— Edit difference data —
BEGIN
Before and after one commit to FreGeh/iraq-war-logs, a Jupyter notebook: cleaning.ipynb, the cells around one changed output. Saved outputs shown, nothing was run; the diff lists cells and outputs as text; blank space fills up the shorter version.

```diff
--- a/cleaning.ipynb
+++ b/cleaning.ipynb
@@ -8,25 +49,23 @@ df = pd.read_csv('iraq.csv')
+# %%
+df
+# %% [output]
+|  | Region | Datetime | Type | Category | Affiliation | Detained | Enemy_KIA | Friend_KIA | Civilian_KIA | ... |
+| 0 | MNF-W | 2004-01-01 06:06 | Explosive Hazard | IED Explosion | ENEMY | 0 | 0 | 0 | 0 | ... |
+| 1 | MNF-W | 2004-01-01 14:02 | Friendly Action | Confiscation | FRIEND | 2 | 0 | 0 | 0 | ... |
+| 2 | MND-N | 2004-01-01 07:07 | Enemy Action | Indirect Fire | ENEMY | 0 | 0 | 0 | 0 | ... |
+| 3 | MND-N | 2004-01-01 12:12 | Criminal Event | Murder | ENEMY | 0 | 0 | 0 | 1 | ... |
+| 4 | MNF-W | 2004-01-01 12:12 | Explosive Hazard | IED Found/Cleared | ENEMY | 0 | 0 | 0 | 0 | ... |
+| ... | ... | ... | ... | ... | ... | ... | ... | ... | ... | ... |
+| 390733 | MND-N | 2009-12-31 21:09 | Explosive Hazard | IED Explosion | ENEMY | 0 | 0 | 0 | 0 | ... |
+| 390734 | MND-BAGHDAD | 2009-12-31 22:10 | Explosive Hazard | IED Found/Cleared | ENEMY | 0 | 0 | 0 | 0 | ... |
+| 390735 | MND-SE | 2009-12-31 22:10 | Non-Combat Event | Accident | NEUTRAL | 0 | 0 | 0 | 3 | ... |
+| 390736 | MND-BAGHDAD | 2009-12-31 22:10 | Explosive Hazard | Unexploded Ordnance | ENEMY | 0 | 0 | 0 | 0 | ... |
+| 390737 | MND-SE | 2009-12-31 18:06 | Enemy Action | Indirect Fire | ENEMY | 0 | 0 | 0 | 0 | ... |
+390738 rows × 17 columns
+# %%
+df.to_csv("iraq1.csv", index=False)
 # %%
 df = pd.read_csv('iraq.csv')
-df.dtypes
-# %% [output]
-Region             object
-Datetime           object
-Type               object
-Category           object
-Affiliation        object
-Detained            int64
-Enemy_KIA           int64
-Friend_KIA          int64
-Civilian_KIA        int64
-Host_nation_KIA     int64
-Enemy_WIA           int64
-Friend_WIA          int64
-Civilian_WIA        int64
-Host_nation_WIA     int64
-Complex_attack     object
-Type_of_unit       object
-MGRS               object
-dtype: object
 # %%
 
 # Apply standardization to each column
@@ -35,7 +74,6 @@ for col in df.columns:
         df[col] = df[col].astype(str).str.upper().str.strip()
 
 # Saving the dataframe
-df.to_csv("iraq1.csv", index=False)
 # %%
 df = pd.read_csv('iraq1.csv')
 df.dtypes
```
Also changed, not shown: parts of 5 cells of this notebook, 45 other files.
END
— PROBLEM TO SOLVE —
Pull every line with "Found" from the records.

— EXERCISE SOLUTION —
+| 4 | MNF-W | 2004-01-01 12:12 | Explosive Hazard | IED Found/Cleared | ENEMY | 0 | 0 | 0 | 0 | ... |
+| 390734 | MND-BAGHDAD | 2009-12-31 22:10 | Explosive Hazard | IED Found/Cleared | ENEMY | 0 | 0 | 0 | 0 | ... |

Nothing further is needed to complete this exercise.